Dataset records:
----------

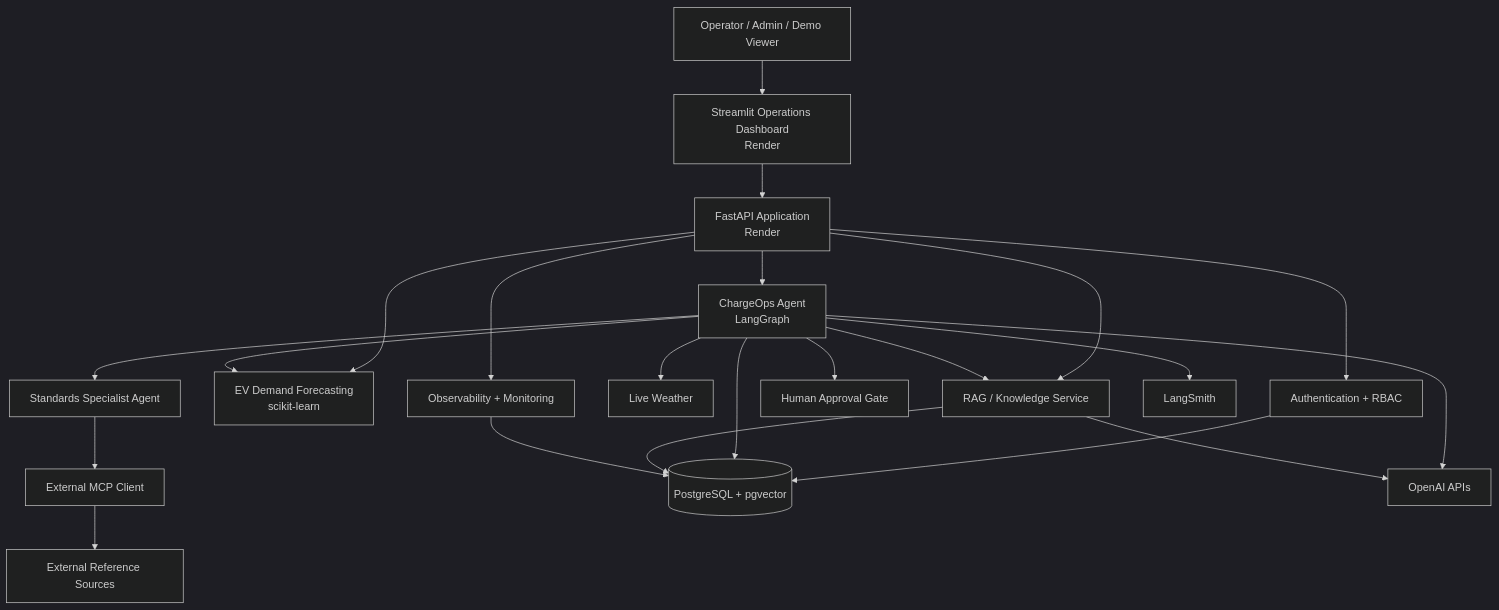
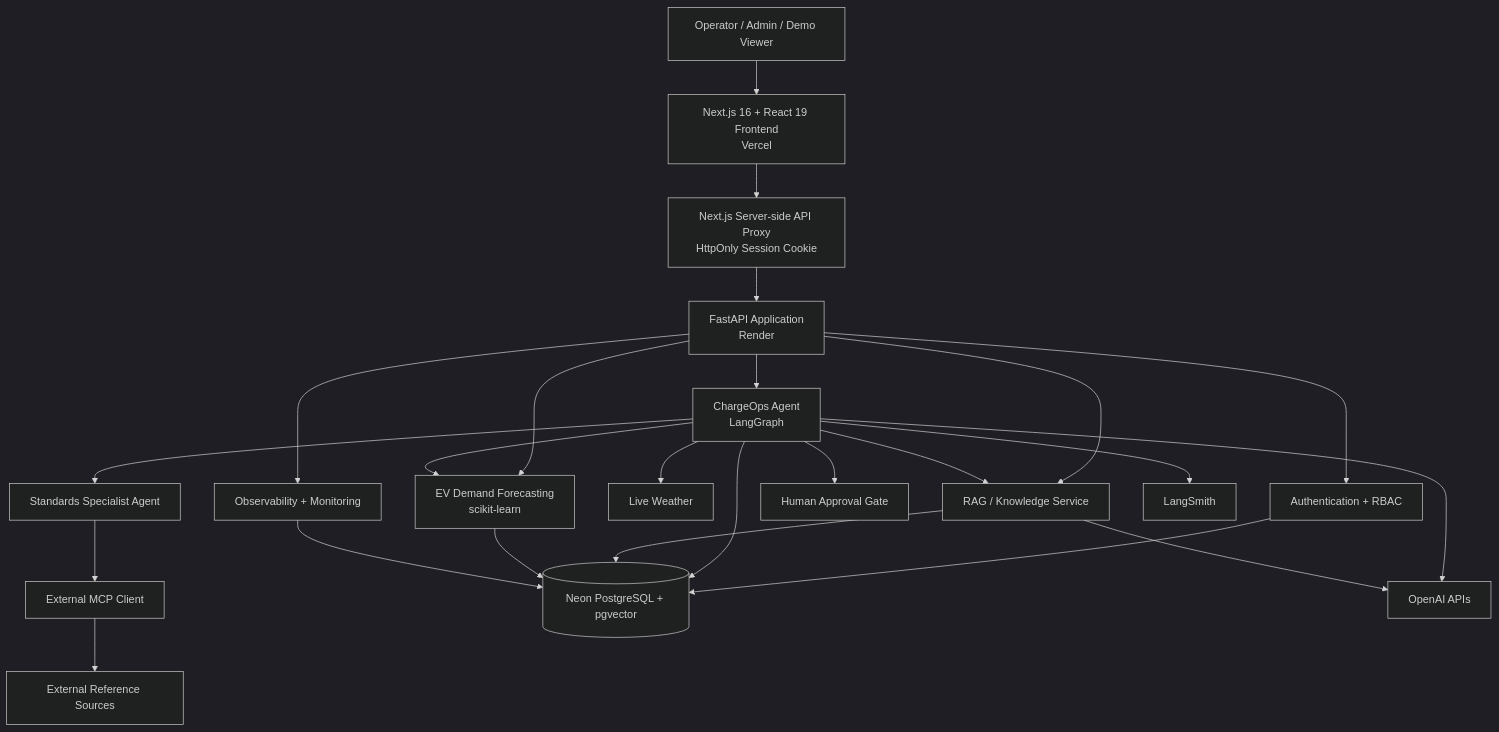
One commit to zrasooli94/ChargeOps-AI changed the diagram in README.md. Above: the diagram before and after it, drawn with Mermaid (dark theme). The commit also changed other lines of this file, not shown here.

Commit message:
update README for Next.js production architecture

````diff
--- a/README.md
+++ b/README.md
@@ -334,51 +411,54 @@
 ```mermaid
 flowchart TB
     User["Operator / Admin / Demo Viewer"]
 
-    UI["Streamlit Operations Dashboard<br/>Render"]
+    UI["Next.js 16 + React 19 Frontend<br/>Vercel"]
+    Proxy["Next.js Server-side API Proxy<br/>HttpOnly Session Cookie"]
     API["FastAPI Application<br/>Render"]
 
     Auth["Authentication + RBAC"]
     Agent["ChargeOps Agent<br/>LangGraph"]
     Forecast["EV Demand Forecasting<br/>scikit-learn"]
     Knowledge["RAG / Knowledge Service"]
     Weather["Live Weather"]
     Standards["Standards Specialist Agent"]
     MCP["External MCP Client"]
     HITL["Human Approval Gate"]
     Monitoring["Observability + Monitoring"]
 
-    DB[("PostgreSQL + pgvector")]
+    DB[("Neon PostgreSQL + pgvector")]
 
     OpenAI["OpenAI APIs"]
     External["External Reference Sources"]
     LangSmith["LangSmith"]
 
     User --> UI
-    UI --> API
+    UI --> Proxy
+    Proxy --> API
 
     API --> Auth
     API --> Agent
     API --> Forecast
     API --> Knowledge
     API --> Monitoring
 
     Agent --> Weather
     Agent --> Knowledge
     Agent --> Forecast
     Agent --> Standards
     Agent --> HITL
 
     Standards --> MCP
     MCP --> External
 
     Agent --> OpenAI
     Knowledge --> OpenAI
 
     Auth --> DB
     Agent --> DB
     Knowledge --> DB
+    Forecast --> DB
     Monitoring --> DB
 
     Agent --> LangSmith
 ```
````
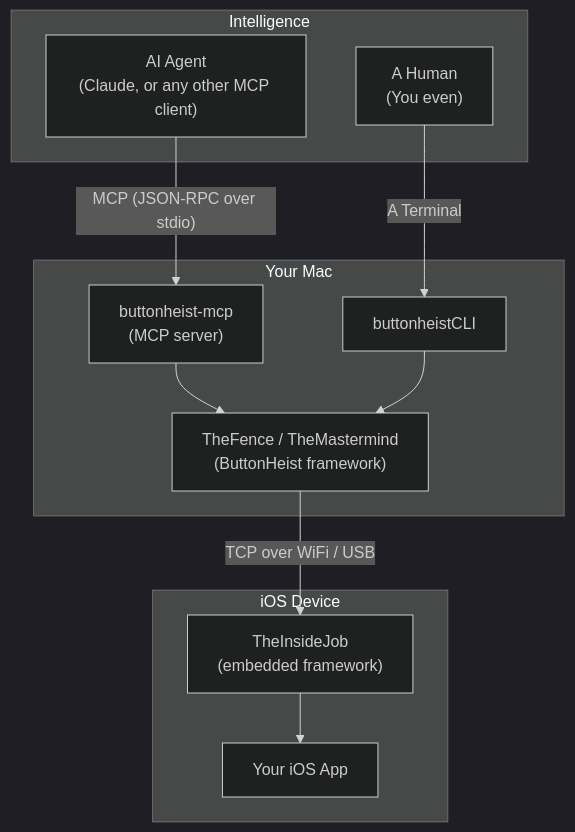
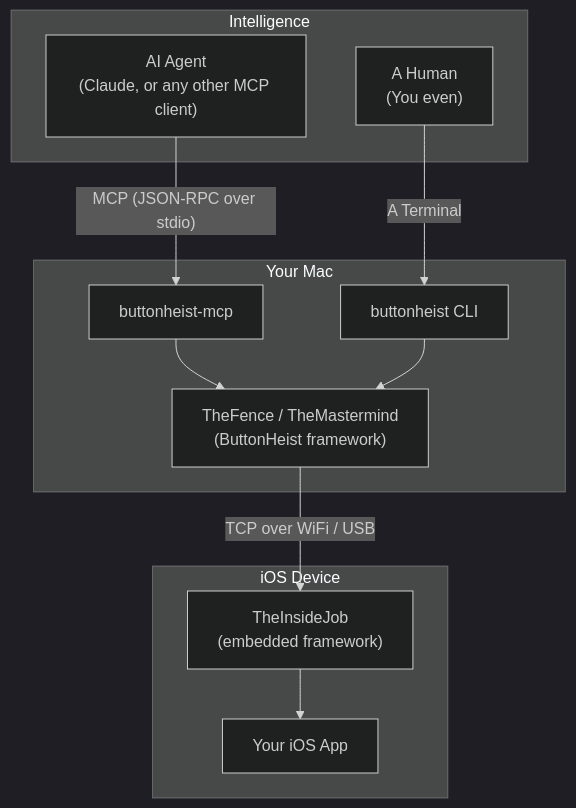
The diagram in README.md (RoyalPineapple/TheButtonHeist), drawn with Mermaid (dark theme) before and after one commit.

Commit message:
Fix formatting of MCP and CLI in README

````diff
--- a/README.md
+++ b/README.md
@@ -55,34 +55,34 @@
 ```mermaid
 %% If you can read this, the diagram isn't rendering. Try github.com in a browser.
 graph TD
     AI["AI Agent<br/>(Claude, or any other MCP client)"]
     HUMAN["A Human<br/> (You even)"]
-    MCP["buttonheist-mcp<br/>(MCP server)"]
-    CLI["buttonheistCLI"]
+    MCP["buttonheist-mcp"]
+    CLI["buttonheist CLI"]
     Client["TheFence / TheMastermind<br/>(ButtonHeist framework)"]
     IJ["TheInsideJob<br/>(embedded framework)"]
     App["Your iOS App"]
 
     AI -->|"MCP (JSON-RPC over stdio)"| MCP
     MCP --> Client
     HUMAN -->|"A Terminal"| CLI
     CLI --> Client
     Client -->|"TCP over WiFi / USB"| IJ
     IJ --> App
 
     subgraph Intelligence["Intelligence"]
         HUMAN
         AI
     end
 
     subgraph Mac["Your Mac"]
         MCP
         CLI
         Client
     end
 
     subgraph Device["iOS Device"]
         IJ
         App
     end
 ```
````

----------

Filter the entries and copy each line with "User".

### Exercise response
     User["Operator / Admin / Demo Viewer"]
     User --> UI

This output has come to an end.